In the last two weeks, a significant Clinton lead has nearly vanished, especially in key swing states such as Ohio, Nevada, and Florida. What happened?
A Presidential race will have many up and downs, but many observers cite Clinton's post-convention bounce, plus Trump's inability to stay focused, as reasons Clinton opened up a late August lead. But in mid-September, alarm bells are ringing in Dem camps. Trump has become less combative with fellow Republicans (and fellow Americans like the Khan family), and has put more time into policy outlines and scripted speeches. Clinton still has greater detail in her policy outlines, but has had unforced errors such as calling many Americans "deplorable," which to some mirror the infamous 2012 Mitt Romney comment about 47% of Americans being "entitled." (Her health scare on 9/11 didn't help her cause in the near term either.)
And all this before we have had one debate between the two.
But back to the key states this fall. Ohio has voted for the Presidential winner every time since...1964. It is a classic bellwether of how Americans as a whole view the direction of their nation, and the relative worth of the candidates. On August 27, Clinton had a 45 to 40 percent lead in Ohio. Today, the race is essentially tied.
In response, according to The Hill, Senators Elizabeth Warren and Bernie Sanders are scheduled to canvas the state this weekend for the Clinton campaign. This is interesting, because it suggests that Clinton needs to boost turnout among core Dems, rather than looking for independent voters in the Buckeye State. It also suggests her camp is concerned about underperforming among key Dem constituencies (young, Hispanic, and African-American households) relative to the President in 2008 and 2012.

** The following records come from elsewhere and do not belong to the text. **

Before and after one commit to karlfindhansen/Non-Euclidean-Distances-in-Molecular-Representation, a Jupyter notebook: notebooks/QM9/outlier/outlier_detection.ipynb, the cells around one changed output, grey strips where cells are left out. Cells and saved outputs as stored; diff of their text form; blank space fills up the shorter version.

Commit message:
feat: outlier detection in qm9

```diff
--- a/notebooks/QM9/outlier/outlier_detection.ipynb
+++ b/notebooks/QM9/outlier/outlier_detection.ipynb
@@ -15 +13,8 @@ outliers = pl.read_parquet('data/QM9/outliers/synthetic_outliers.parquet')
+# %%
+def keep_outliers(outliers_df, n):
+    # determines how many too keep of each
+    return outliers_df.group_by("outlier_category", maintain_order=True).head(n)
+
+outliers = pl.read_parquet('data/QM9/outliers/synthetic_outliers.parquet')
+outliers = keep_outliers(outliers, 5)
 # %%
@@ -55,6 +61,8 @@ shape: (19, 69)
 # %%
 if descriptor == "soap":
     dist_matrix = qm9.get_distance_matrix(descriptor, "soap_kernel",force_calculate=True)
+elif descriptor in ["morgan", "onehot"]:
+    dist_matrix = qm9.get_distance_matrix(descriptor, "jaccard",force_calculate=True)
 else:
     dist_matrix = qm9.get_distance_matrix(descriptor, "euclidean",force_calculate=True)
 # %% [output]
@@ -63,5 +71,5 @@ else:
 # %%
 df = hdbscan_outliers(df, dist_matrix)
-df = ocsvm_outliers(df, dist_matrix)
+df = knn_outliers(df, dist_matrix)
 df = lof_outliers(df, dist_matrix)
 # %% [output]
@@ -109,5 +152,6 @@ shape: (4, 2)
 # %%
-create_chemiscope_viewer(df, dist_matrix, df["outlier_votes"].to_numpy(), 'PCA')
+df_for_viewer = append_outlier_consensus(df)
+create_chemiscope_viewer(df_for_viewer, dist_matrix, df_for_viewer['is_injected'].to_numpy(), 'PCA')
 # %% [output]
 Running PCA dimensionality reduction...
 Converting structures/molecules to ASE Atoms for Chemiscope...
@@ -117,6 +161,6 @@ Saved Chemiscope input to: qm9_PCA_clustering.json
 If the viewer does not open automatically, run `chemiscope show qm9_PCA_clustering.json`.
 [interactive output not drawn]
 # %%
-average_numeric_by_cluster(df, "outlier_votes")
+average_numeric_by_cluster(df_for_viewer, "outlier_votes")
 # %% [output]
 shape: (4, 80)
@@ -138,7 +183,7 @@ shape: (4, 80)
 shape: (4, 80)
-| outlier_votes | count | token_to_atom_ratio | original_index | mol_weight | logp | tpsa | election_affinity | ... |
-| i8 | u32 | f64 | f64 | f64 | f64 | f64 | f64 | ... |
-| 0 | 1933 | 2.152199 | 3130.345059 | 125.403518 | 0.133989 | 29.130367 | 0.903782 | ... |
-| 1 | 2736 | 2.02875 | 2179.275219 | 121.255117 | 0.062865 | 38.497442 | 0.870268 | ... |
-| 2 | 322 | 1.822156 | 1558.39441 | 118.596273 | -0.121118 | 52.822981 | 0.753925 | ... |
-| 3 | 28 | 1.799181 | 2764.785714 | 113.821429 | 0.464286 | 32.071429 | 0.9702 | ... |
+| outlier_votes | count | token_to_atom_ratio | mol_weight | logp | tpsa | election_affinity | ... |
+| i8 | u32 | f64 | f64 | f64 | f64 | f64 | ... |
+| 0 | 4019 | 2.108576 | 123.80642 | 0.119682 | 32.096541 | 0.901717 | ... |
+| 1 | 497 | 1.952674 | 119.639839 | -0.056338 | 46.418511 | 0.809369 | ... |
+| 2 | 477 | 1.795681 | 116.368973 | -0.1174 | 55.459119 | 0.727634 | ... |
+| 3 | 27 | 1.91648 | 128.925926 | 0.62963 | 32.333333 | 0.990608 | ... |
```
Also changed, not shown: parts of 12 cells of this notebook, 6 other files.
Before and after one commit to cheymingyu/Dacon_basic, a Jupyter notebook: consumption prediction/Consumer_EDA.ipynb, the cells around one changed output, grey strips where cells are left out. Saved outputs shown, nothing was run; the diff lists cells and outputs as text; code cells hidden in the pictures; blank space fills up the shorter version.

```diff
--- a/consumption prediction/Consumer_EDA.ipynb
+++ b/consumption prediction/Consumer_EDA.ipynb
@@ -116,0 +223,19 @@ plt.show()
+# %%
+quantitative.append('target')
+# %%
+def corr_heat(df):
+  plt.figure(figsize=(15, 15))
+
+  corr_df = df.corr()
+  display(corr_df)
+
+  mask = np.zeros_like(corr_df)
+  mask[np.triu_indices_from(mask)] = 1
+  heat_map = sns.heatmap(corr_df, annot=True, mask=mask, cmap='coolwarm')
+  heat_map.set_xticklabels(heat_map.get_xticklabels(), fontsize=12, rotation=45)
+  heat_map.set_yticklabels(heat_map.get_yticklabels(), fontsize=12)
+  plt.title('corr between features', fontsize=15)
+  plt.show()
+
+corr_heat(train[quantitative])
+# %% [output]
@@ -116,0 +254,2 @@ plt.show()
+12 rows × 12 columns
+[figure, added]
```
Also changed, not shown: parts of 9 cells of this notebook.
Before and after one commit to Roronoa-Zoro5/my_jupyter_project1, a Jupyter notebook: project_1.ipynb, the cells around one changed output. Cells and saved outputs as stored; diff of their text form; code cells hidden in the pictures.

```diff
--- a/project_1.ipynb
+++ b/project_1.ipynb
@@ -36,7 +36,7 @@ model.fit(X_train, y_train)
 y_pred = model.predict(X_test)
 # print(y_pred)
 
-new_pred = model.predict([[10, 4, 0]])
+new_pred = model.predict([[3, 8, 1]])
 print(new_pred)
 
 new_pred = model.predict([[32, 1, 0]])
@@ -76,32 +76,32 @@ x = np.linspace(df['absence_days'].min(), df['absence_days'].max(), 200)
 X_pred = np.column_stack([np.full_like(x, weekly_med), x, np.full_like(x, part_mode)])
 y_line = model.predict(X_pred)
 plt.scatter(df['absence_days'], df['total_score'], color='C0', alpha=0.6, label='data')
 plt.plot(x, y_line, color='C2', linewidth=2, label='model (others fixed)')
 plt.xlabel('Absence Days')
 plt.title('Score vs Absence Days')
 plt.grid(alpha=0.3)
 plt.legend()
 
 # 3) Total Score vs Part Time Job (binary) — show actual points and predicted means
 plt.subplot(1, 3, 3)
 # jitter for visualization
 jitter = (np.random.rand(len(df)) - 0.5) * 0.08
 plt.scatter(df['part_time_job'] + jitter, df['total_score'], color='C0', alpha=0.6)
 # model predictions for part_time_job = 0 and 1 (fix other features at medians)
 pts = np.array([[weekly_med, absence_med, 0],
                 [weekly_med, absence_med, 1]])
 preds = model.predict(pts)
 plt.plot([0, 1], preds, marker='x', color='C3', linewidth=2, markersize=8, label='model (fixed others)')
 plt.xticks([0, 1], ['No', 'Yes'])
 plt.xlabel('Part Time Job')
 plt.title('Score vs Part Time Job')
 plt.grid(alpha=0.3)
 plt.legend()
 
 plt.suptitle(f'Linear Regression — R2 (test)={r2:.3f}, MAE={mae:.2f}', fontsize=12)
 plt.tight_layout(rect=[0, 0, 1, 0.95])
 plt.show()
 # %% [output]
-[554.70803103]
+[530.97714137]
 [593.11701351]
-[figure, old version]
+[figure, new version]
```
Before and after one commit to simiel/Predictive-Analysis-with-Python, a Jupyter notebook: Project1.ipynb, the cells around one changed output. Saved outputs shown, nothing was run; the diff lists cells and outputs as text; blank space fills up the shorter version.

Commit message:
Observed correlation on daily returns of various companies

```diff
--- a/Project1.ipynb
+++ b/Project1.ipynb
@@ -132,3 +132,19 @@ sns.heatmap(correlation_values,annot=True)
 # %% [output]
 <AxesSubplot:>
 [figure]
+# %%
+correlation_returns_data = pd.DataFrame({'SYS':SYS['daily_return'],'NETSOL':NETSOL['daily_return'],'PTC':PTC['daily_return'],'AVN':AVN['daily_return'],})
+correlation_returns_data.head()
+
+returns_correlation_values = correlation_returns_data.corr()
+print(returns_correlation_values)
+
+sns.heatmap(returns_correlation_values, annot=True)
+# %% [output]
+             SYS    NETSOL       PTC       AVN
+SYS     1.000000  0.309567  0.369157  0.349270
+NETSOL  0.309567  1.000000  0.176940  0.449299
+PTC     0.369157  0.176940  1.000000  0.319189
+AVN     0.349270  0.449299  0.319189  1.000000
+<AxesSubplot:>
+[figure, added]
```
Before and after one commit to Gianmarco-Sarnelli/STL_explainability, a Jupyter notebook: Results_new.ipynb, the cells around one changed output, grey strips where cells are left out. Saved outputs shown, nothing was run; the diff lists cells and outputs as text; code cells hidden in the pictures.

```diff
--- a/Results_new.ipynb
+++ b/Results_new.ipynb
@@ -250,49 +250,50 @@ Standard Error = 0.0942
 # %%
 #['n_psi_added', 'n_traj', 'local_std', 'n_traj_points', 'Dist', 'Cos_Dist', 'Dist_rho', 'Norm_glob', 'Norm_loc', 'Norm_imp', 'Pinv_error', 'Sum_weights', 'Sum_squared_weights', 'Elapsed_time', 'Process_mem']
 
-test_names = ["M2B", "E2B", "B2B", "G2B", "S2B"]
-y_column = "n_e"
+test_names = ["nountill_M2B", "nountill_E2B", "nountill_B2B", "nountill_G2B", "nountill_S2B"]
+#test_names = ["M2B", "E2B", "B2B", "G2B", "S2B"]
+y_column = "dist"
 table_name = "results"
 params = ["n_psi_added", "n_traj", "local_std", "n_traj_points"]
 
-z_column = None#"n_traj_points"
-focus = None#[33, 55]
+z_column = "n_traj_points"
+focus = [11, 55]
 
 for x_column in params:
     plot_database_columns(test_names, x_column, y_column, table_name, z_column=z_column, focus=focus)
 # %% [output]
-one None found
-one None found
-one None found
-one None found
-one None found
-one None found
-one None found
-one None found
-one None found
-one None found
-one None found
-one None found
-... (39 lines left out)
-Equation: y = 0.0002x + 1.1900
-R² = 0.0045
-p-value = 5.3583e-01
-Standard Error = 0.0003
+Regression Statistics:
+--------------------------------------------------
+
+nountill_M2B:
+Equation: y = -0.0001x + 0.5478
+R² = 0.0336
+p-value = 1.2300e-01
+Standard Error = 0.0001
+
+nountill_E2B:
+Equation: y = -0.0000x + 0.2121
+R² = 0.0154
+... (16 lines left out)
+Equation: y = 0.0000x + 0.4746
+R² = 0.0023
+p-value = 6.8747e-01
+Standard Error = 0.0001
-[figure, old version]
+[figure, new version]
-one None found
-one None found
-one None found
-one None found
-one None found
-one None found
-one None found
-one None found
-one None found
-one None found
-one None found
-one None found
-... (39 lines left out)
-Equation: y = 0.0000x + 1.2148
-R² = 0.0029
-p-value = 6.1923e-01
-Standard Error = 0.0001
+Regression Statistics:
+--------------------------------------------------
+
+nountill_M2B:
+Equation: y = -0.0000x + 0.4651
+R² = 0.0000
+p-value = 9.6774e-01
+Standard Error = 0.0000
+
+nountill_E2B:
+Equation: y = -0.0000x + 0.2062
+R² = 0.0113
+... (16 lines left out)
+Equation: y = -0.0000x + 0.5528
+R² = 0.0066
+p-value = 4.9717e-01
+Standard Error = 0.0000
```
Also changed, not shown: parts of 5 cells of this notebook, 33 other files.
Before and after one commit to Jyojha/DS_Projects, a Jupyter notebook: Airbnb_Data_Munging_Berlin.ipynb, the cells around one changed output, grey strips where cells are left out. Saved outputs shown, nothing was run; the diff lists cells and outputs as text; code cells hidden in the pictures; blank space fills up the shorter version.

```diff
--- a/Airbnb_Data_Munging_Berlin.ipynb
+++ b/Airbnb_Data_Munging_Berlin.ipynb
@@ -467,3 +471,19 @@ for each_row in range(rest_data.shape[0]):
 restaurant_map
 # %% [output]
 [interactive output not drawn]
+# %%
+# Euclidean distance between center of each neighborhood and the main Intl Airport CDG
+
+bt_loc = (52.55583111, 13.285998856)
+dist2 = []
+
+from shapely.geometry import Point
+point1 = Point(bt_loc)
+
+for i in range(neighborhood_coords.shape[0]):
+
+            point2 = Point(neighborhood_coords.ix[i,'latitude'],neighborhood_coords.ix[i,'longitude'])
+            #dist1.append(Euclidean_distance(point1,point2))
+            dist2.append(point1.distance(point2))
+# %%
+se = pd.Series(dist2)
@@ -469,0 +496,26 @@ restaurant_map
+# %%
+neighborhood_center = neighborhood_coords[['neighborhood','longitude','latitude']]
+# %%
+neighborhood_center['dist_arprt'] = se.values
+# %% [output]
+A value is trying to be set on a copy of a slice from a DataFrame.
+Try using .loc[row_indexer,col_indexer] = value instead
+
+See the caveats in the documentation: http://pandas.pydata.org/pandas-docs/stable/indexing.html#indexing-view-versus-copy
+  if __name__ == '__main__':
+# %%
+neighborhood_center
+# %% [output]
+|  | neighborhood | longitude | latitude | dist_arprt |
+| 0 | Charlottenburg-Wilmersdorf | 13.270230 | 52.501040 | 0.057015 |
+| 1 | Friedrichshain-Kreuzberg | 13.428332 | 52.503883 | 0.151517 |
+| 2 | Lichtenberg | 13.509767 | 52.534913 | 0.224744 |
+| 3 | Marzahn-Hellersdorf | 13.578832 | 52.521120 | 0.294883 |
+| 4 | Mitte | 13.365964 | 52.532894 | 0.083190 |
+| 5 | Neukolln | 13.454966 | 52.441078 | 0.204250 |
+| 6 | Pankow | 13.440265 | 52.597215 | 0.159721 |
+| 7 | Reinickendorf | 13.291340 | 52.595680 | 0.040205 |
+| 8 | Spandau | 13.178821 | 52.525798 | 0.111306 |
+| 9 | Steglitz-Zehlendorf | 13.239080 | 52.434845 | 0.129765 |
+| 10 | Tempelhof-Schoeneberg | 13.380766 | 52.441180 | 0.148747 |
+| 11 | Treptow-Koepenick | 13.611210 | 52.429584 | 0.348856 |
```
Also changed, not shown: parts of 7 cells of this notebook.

To be clear: both major candidates still have relatively high negatives. And there is still lots of time, and ups and downs, before election day.
But to know what the US is thinking as a whole, keep Ohio in mind at all times.